> RECORDS FOR PROCESSING

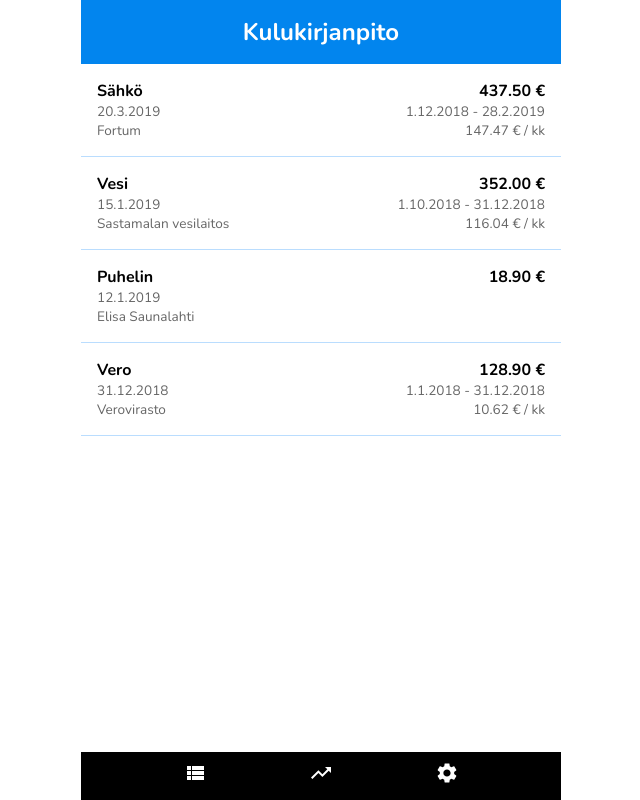
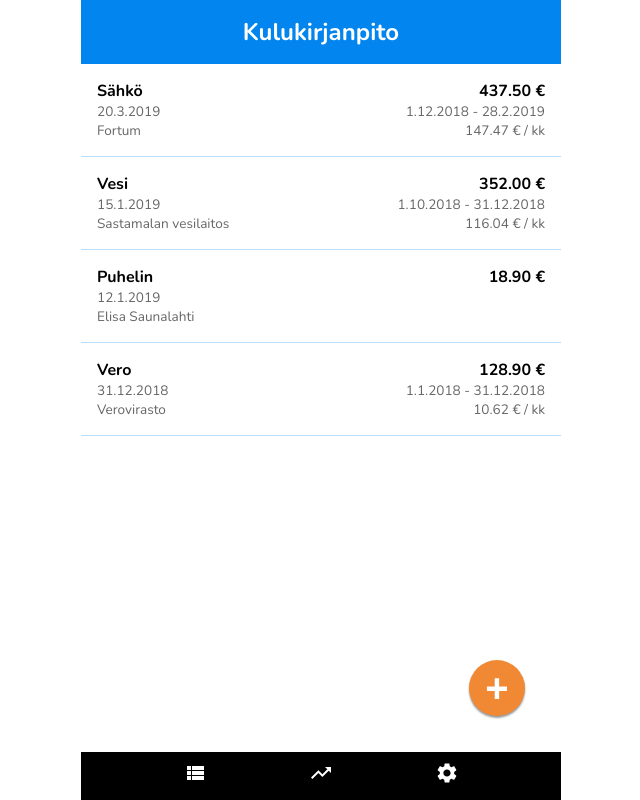
Before and after one commit to tpkoljonen/kulukirjanpito, a React (Create React App) app: page / in a window 1280 px wide. Shown: the whole page, without its empty margins (319-959 px from the left). Built offline with nearby package versions, Linux system fonts and the light colour scheme.

Commit message:
buttons component library added

```diff
--- a/src/components/Content/Content.css
+++ b/src/components/Content/Content.css
@@ -1,6 +1,7 @@
 .content {
     overflow-y: scroll;
     -webkit-overflow-scrolling: touch;
+    position: relative;
   }
 
   ::-webkit-scrollbar {
--- a/src/components/Items/Items.js
+++ b/src/components/Items/Items.js
@@ -2,6 +2,8 @@ import React from 'react';
 
 import Kulukortti from '../Kulukortti/Kulukortti';
 import Content from '../Content/Content';
+
+import { FloatingButton } from '../buttons';
 
 function Items(props) {
 
@@ -15,6 +17,7 @@ function Items(props) {
     return (
       <Content>
         {rows}
+        <FloatingButton secondary>+</FloatingButton>
       </Content>
     );
   }
--- /dev/null
+++ b/src/components/buttons/buttons.css
@@ -0,0 +1,60 @@
+.button {
+    background-color: #ccc;
+    color: #000;
+    border: none;
+    outline: none;
+    padding:0.7em;
+    margin: 0.5em;
+    border-radius: 0.2em;
+    box-shadow: rgba(0,0,0,0.5) 0px 2px 2px;
+    font-weight: bold;
+    display: flex;
+    flex-direction: column;
+    justify-content: center;
+    align-items: center;
+    opacity: 0.8;
+}
+
+.button:active {
+    box-shadow: rgba(0,0,0,0.5) 0px 2px 5px;
+    background-color: #999;
+}
+
+.button:hover {
+    opacity: 1;
+}
+
+.button--primary {
+    background-color: #0285ee;
+    color: #fff;
+}
+
+.button--primary:active {
+    background-color: #65b4ff;
+}
+
+.button--secondary {
+    background-color: #ee6c02;
+    color: #fff;
+}
+
+.button--secondary:active {
+    background-color: #ff9b3e;
+}
+
+.button:disabled {
+    background-color: #ccc;
+    color: #999;
+    box-shadow: none;
+}
+
+.button--floating {
+    position: absolute;
+    bottom: 1rem;
+    right: 1rem;
+    border-radius: 50%;
+    font-size: 2.5rem;
+    width: 1.5rem;
+    height: 1.5rem;
+
+}
--- /dev/null
+++ b/src/components/buttons/index.js
@@ -0,0 +1,29 @@
+import React from 'react';
+
+import './buttons.css';
+
+const classNames = classnames => classnames.join(" ");
+
+const Button = ({ className = "", primary, secondary, ...props}) => {
+  return (
+    <button
+    type="button"
+    className={classNames([
+        "button",
+        className,
+        primary ? "button--primary" : "",
+        secondary ? "button--secondary" : ""
+    ])}
+    {...props} />
+  );
+}
+
+const FloatingButton = ({className = "", ...props}) => {
+    return (
+      <Button
+      className={classNames(["button--floating", className])}
+      {...props} />
+    );
+}
+
+export { Button as default, Button, FloatingButton }
```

> ACTIVITY
Only the lines that contain the word "color" should be copied from the material.

> EXERCISE RESPONSE
+    background-color: #ccc;
+    color: #000;
+    background-color: #999;
+    background-color: #0285ee;
+    color: #fff;
+    background-color: #65b4ff;
+    background-color: #ee6c02;
+    color: #fff;
+    background-color: #ff9b3e;
+    background-color: #ccc;
+    color: #999;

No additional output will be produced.